Yet Another Court Says Victims Don't Need SESTA/FOSTA To Go After Backpage
from the well,-look-at-that dept
We already pointed to a ruling in Massachusetts showing that victims of sex trafficking don’t need SESTA/FOSTA to get around CDA 230 and go after Backpage when Backpage is an active participant, and now another court has found something similar. Found via Eric Goldman, a court in Florida has rejected a motion to dismiss by Backpage on CDA 230 grounds. The full order is here (and embedded below).
As with other cases (including the Massachusetts case) the real issue here is whether or not Backpage was just a service provider, or if it crossed the line into being a content provider itself, and did so in ways that broke the law. To be clear, the court here does seem… confused about CDA 230 and how other courts have ruled, and basically rejects plenty of existing caselaw and the nature of 230:
Some courts characterize the “protection” of § 230(c)(1) as “a broad immunity,” but this view is not universal…. And some courts regard § 230(c)(1) as an affirmative defense that needs not be overcome by a complaint’s allegations and is not the proper subject of a Rule 12(b)(6) motion to dismiss. Some courts have found that even if it is affirmative defense, the issue of the applicability of §230(c)(1) can be resolved on a 12(b)(6) motion if it is clear from the face of the complaint….”
That basically is laying out a few different interpretations of CDA 230 — but does little to note that nearly all courts have found it to represent a broad immunity, and one that can be used at the motion to dismiss stage. Instead, this ruling points to a few limited cases that have found otherwise, and acted as if there’s a widespread dispute with equal balance on either side. It also exaggerates the finding in some of those other cases, such as in Barnes where the court noted 230 immunity is not “absolute” (that case involved an employee promising to do something, which removed the 230 immunity). But here, the court interprets “not absolute” as meaning “not broad.” And, as Goldman points out in his post, those two things are not synonymous.
Also odd in this ruling is that, unlike in the Massachusetts ruling, the court here presents no explanation of why Backpage has passed the threshold from service provider to content provider, and thus is no longer immune under CDA 230. Instead, it just says sufficient evidence has been presented.
Plaintiffs have alleged facts suggesting that Defendants materially contributed to the content of the advertisements, and thus the issue of CDA immunity cannot be resolved on a Rule 12(b)(6) motion to dismiss in this case.

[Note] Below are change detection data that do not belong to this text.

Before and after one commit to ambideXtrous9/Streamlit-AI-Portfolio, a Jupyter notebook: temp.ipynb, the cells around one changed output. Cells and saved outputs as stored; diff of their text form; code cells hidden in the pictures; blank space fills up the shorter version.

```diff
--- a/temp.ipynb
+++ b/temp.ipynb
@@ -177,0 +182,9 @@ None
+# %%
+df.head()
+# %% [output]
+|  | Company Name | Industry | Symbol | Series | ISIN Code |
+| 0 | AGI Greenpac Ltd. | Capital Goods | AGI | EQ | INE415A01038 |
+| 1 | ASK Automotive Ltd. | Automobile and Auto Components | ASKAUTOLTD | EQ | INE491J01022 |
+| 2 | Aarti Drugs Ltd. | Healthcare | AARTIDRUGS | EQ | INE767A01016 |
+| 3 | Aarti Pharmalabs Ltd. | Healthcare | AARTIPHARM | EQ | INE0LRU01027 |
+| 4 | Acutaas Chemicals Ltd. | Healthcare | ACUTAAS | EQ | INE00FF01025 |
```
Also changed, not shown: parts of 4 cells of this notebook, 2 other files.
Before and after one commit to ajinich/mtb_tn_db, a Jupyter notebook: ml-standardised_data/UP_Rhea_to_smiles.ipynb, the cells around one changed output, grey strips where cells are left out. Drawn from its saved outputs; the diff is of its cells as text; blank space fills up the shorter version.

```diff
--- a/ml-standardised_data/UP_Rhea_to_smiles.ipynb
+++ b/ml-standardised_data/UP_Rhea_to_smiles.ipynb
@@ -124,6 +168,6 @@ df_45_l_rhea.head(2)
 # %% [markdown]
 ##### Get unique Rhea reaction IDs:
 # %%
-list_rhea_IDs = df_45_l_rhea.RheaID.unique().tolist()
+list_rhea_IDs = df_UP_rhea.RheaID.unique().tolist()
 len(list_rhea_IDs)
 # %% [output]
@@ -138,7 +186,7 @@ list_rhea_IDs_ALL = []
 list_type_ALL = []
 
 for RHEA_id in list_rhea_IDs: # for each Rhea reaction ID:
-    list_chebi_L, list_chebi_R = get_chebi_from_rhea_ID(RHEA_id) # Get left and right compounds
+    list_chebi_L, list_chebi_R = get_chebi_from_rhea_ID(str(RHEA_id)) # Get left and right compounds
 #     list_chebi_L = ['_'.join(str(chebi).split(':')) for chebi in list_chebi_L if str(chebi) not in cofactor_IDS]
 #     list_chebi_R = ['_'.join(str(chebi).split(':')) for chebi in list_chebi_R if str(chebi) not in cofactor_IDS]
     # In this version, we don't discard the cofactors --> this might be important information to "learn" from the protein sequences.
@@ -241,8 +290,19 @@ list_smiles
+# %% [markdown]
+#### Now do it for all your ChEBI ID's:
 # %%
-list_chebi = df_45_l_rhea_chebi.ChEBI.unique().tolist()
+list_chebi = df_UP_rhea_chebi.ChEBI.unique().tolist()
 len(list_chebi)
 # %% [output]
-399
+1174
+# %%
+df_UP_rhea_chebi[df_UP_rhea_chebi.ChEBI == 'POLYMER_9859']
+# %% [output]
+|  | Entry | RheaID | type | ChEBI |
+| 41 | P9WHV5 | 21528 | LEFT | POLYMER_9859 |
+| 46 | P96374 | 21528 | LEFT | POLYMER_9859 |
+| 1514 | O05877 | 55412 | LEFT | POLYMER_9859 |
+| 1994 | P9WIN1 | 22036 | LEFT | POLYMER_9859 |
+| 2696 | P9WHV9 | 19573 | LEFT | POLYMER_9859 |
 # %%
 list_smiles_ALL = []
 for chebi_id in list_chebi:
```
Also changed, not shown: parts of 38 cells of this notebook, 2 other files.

That’s… a pretty important sentence in a ruling, and you’d hope that it was backed up with evidence for why that is (as happened in the Massachusetts case). That’s not to say it’s wrong. It might be right, but it’s important to know what activities take one from being a service provider to a content provider, and courts have fought over these issues in the past. Here, what you see in that sentence above is basically all the court has to say.
The court does note other problems with the complaint, and tells the plaintiffs to try amend the complaint, and this time to actually plead an actual federal claim. As it notes the existing claim doesn’t make much sense — arguing that Backpage tried to hide advertisements of minors, but this case doesn’t even involve a minor. However, as Eric Goldman points out, even with this weak of a complaint and with a court that doesn’t really explain its reasoning, the court is willing to get past the CDA 230 arguments, and again this raises the issue of why did we need SESTA and FOSTA in the first place.
The loudest advocates for SESTA/FOSTA kept falsely portraying Backpage as 100% immune from any claim due to CDA 230. Yet, this ruling and last week’s ruling (not to mention an earlier ruling in Washington, a federal grand jury, and a Senate investigation) certainly suggested that Backpage was not 100% protected by CDA 230. Instead, just as Congress intended with CDA 230, it was protected from illegal actions done by others on its platform, and is not protected from illegal actions that it does itself.
But, of course, none of this seems to matter. Congress overwhelmingly voted SESTA/FOSTA through, and we’re hearing that President Trump will sign it into law sometime next week.